Nothing Gold Can Stay
Nature’s first green is gold,
Her hardest hue to hold.
Her early leaf’s a flower;
But only so an hour.
Then leaf subsides to leaf.
So Eden sank to grief,
So dawn goes down to day.
Nothing gold can stay.
— Robert Frost
This poem breaks my heart. I thought of it today because the first forsythia shrubs are in bloom, and I’ve seen some daffodils and crocuses making their way out of the earth. Nothing gold can stay.

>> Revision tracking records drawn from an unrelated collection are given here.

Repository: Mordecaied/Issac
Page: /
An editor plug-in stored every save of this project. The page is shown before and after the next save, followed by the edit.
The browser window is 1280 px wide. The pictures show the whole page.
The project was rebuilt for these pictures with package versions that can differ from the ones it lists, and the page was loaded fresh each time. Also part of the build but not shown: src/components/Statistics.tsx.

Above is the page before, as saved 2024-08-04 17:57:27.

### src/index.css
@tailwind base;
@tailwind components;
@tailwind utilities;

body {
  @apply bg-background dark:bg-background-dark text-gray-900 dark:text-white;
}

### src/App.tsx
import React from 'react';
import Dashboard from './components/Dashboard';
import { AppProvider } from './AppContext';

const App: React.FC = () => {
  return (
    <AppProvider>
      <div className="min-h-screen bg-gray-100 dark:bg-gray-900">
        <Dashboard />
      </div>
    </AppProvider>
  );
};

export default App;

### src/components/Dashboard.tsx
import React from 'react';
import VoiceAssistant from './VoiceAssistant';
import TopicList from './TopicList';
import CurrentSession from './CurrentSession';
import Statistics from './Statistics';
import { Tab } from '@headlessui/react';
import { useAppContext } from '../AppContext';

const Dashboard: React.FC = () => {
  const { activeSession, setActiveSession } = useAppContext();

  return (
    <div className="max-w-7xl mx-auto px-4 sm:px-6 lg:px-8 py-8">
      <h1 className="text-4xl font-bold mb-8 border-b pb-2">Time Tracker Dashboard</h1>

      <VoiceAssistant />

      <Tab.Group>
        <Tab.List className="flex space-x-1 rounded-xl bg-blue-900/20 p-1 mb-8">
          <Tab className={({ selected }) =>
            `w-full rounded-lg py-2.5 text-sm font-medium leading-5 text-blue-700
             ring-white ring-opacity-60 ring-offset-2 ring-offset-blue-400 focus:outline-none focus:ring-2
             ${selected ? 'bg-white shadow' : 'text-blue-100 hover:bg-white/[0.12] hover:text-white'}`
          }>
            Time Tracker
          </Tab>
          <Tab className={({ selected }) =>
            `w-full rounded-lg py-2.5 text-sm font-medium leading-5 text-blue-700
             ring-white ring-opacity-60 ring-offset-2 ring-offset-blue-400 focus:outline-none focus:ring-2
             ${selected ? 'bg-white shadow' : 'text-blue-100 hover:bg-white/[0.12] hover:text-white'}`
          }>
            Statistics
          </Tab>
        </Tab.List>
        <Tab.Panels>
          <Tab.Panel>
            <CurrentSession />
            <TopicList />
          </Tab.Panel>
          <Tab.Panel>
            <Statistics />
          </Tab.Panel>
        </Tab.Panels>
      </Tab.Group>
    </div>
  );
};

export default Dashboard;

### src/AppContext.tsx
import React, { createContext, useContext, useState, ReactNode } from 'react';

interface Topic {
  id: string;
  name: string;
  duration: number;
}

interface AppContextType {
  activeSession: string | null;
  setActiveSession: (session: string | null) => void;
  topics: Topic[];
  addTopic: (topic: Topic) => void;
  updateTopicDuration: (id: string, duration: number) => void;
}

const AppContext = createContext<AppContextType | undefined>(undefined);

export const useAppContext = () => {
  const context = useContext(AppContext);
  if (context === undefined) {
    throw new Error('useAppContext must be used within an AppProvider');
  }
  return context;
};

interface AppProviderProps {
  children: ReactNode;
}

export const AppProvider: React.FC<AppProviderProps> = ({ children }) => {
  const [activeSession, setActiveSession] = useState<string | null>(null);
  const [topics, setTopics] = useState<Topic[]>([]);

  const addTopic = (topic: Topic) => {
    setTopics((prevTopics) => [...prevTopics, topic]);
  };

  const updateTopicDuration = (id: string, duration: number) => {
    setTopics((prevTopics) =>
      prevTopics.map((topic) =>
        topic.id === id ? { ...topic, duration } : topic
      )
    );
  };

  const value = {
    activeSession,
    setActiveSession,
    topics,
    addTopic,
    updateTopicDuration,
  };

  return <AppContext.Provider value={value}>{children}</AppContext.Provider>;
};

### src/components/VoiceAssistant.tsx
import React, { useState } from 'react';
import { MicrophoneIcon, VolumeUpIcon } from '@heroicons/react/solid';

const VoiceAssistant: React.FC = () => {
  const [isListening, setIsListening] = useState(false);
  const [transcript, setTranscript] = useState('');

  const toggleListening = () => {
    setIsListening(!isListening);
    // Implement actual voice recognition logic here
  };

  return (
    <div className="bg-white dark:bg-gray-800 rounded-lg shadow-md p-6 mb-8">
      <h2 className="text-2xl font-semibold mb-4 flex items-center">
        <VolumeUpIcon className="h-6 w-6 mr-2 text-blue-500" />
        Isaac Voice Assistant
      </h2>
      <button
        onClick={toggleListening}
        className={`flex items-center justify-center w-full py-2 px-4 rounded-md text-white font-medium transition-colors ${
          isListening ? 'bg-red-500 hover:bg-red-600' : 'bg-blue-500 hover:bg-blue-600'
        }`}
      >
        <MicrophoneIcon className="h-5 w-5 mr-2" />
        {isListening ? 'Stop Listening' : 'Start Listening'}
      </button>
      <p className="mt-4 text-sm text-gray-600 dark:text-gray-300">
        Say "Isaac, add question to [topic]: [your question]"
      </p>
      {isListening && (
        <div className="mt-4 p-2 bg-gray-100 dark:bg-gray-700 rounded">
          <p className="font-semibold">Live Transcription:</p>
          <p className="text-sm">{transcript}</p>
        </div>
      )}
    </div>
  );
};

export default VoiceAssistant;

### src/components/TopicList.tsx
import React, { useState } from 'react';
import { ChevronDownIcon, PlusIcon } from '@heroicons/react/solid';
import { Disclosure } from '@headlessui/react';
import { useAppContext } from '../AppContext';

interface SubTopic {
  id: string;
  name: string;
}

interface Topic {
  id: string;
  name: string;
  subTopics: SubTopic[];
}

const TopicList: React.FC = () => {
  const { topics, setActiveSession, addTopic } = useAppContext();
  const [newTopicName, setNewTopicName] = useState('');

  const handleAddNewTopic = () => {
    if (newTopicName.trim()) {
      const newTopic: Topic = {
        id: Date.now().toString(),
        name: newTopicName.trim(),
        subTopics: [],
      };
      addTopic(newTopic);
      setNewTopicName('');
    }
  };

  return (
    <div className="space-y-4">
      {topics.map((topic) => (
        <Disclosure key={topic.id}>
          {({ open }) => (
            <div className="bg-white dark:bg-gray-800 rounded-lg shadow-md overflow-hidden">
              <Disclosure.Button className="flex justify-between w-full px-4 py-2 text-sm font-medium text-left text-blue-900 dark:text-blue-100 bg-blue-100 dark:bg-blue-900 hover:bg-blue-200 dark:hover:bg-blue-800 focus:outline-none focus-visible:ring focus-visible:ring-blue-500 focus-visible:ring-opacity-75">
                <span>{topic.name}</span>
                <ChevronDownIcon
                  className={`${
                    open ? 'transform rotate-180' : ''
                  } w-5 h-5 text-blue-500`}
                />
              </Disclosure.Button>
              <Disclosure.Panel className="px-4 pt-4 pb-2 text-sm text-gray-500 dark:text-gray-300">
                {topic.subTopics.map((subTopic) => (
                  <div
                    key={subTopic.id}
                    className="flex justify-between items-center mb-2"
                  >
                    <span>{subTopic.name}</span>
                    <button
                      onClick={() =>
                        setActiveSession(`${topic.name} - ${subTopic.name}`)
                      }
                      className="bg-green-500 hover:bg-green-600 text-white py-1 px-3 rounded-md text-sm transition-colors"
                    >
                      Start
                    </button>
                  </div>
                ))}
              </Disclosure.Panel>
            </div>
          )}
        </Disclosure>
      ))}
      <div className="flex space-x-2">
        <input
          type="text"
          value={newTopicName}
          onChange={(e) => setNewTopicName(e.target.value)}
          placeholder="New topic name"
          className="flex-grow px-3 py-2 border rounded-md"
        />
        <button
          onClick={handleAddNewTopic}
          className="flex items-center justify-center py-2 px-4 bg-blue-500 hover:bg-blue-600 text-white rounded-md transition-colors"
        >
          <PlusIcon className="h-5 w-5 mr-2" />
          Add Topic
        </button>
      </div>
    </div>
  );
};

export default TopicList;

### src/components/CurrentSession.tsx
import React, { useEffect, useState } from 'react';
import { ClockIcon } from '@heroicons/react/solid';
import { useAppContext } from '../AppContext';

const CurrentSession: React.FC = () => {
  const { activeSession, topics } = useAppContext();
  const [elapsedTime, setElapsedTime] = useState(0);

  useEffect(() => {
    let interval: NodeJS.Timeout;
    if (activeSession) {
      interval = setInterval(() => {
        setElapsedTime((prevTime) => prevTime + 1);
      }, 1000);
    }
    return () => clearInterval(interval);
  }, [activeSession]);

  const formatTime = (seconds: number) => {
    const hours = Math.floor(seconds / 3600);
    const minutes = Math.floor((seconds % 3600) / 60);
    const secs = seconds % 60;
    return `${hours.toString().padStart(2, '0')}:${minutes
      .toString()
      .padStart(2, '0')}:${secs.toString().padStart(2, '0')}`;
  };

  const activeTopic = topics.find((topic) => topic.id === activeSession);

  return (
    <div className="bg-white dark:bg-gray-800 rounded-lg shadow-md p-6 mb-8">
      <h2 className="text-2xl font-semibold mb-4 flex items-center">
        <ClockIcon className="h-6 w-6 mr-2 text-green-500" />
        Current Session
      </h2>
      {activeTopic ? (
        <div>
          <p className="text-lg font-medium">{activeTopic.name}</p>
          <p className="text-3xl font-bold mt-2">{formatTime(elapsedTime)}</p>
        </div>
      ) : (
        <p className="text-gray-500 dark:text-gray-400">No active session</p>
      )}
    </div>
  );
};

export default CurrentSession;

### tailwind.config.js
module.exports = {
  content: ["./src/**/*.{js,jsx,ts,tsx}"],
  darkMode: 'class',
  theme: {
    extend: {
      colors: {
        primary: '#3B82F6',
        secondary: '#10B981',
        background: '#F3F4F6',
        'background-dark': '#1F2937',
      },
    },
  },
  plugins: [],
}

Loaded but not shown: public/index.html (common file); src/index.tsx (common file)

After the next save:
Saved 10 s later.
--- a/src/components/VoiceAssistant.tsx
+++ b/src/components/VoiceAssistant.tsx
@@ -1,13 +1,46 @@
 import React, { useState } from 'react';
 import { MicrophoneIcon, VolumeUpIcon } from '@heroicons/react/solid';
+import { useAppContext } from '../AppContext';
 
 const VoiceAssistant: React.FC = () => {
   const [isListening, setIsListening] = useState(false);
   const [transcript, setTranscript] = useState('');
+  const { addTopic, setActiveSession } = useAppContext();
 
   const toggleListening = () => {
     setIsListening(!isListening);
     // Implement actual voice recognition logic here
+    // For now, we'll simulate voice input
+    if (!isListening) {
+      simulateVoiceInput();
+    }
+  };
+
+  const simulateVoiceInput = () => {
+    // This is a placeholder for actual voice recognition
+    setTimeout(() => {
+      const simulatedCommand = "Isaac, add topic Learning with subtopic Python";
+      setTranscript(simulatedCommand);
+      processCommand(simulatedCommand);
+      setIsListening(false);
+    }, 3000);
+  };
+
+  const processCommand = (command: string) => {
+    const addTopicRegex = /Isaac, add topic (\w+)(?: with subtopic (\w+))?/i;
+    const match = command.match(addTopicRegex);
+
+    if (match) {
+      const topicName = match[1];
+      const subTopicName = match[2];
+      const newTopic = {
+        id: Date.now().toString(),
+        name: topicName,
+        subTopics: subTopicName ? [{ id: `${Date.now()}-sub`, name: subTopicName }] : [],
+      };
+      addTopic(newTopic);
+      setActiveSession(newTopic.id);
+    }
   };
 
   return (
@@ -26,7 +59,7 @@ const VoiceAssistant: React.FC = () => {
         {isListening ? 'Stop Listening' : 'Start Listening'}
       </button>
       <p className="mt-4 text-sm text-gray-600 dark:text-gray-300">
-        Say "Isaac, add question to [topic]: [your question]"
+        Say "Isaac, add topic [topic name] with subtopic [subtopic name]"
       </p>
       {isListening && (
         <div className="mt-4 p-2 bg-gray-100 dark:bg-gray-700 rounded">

My husband is from New England, Robert Frost’s birthplace, and studied Frost’s poems in school. This poem has always been his favorite, and he has it memorized. But even though the lines grab a hold of me, a part of me wants to rebel against the meaning. It’s the same part of me that rebels against my husband’s more realistic view of life. And realistic really isn’t the word. I don’t want to say pessimistic or negative either. But his world view is less hopeful than mine.
Maybe that’s because I quit my teaching job and he’s still slugging it out in corporate America every day. That battle can take the wind out of anyone’s sails. But what gives me hope is not the idea that the gold really can stay. I know the forsythias will lose their buttery petals. The daffodils will brown.
The reason I accept the dying of the things around me has to do with the nature of my inner life. Like most people, I have days when taking the dog out yet again seems like an insurmountable chore, when I ask myself if I can bear to fold one more load of laundry. And it gets worse. Even if nothing bad has happened I’ll start imagining possible tragedies, like my husband having a car accident driving home on the highway in the rain. I’ll work myself into a frenzy of fear.
But that’s where my hope lies. If nothing gold can stay, nothing shriveled and wretched stays either. The dying of the gold gives us hope that our garbage may one day flower. Of course this acceptance is a daily one. Each day I find my edge, and try to balance there.